Deploying and Implementing Networking Resources
Deploying and Implementing Compute Engine Resources
The course is part of these learning paths
This course has been designed to teach you how to deploy network and compute resources on Google Cloud Platform. The content in this course will help prepare you for the Associate Cloud Engineer exam.
- To understand key networking and compute resources on Google Cloud Platform
- Be able to explain different networking and compute features commonly used on GCP
- Be able to deploy key networking and compute resources on Google Cloud Platform
- Those who are preparing for the Associate Cloud Engineer exam
- Those looking to learn more about GCP networking and compute features
To get the most from this course then you should have some exposure to GCP resources, such as VPCs and Compute Instances. However, this is not essential.
Welcome back. In this demonstration, we're going to walk through the process of creating an Ingress Firewall Rule for the VPC network that we created earlier.
So, let's get started by going to the Firewall rules page in our Google Cloud Platform console. Now, to get there, what I need to do is, browse to VPC network, under the Networking section, and then from here, click on Firewall rules.
Now, from here, what I need to do is, click on Create Firewall Rule, and this begins the process. Now, let's give our firewall rule a Name, and then specify the network where the firewall rule is going to be implemented. I'll call my firewall rule, rdp-in, and what I'm going to do is apply it to my testnetwork.
What we need to do here is specify the priority of the rule that we're deploying. The lower the number, the higher the priority, the higher the number, the lower the priority. For this exercise, I'm going to leave it at the default setting of 1000.
Now for this rule, I'm going to choose Ingress as the direction of traffic, because I want to allow rdp from my workstation IP.
Obviously, we want to choose Allow as the action on match, and then we need to specify the Targets of our rule.
Now what I'm going to do here, is select All instances in the network. Now what this does, is ensure that this rule applies to all instances that are eventually connected to this network. We'll deploy a VM later to this network, so I want this Ingress rule to apply to it when it's deployed. Now, with that said, what I could do here, if I wanted to, is instead, set the rule to apply to specific instances by target tag. This would allow me to specify which instances the rule would apply to.

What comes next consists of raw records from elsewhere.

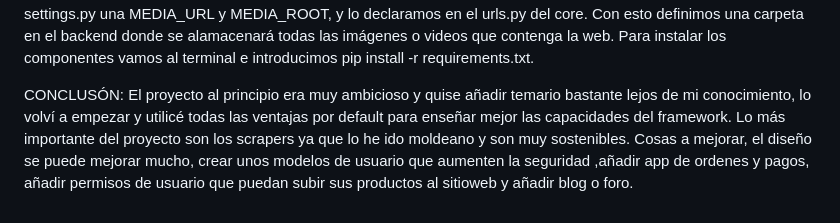
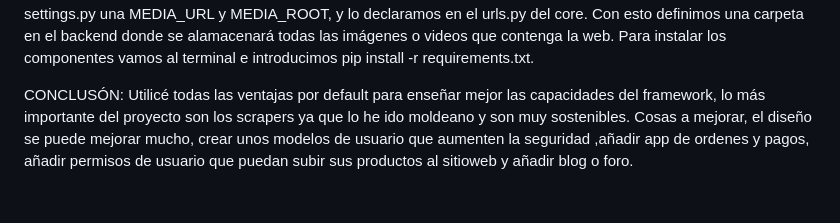
Before and after one commit to LouzanCode/Web-Scrapers-Market, a Markdown page: README.md, the part around the change. Rendered like a GitHub page.

```diff
--- a/README.md
+++ b/README.md
@@ -78,5 +78,5 @@ Respecto la media, indicamos en el settings.py una MEDIA_URL y MEDIA_ROOT, y lo
 Para instalar los componentes vamos al terminal e introducimos pip install -r requirements.txt.
 
 CONCLUSÓN:
-El proyecto al principio era muy ambicioso y quise añadir temario bastante lejos de mi conocimiento, lo volví a empezar y utilicé todas las ventajas por default para enseñar mejor las capacidades del framework. Lo más importante del proyecto son los scrapers ya que lo he ido moldeano y son muy sostenibles.
+Utilicé todas las ventajas por default para enseñar mejor las capacidades del framework, lo más importante del proyecto son los scrapers ya que lo he ido moldeano y son muy sostenibles.
 Cosas a mejorar, el diseño se puede mejorar mucho, crear unos modelos de usuario que aumenten la seguridad ,añadir app de ordenes y pagos, añadir permisos de usuario que puedan subir sus productos al sitioweb y añadir blog o foro.
```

For this exercise, we're applying the rule to all instances, so there's no need to do this. What we need to do next here, is specify the Source filter. In the Source filter dropdown, I can specify an IP address range, source tags, or even in some cases, a service account. I'm going to leave this set to IP ranges, since I'm going to specifically allow traffic from the IP of my workstation that I'm working from. For this exercise, I'm going to browse to whatsmyip.org to check the public IP of my workstation.
What we'll do here is, get my public IP address, and bounce back over to our portal here. We'll put my public IP in the Source IP ranges field. Now, when I do this, I need to use the CIDR notation. So what I had to do is append the /32 to my IP address. At this point, I need to define the protocols and ports to which my new rule is going to apply. In this case, I'm going to specify a destination port of TCP 3389, so I can allow rdp to any VM instances I deploy later. So we'll select tcp, and then we'll specify 3389. Now with that set, I can leave the remaining options at their defaults. Now with that set, I can leave the rest of the options at their defaults, and then click Create to deploy my Ingress rule.
So now that I have my Ingress rule deployed, when I spin up my VM later on and connect it to my subnet, the VM will be protected by my new rule.
Tom is a 25+ year veteran of the IT industry, having worked in environments as large as 40k seats and as small as 50 seats. Throughout the course of a long an interesting career, he has built an in-depth skillset that spans numerous IT disciplines. Tom has designed and architected small, large, and global IT solutions.
In addition to the Cloud Platform and Infrastructure MCSE certification, Tom also carries several other Microsoft certifications. His ability to see things from a strategic perspective allows Tom to architect solutions that closely align with business needs.
In his spare time, Tom enjoys camping, fishing, and playing poker.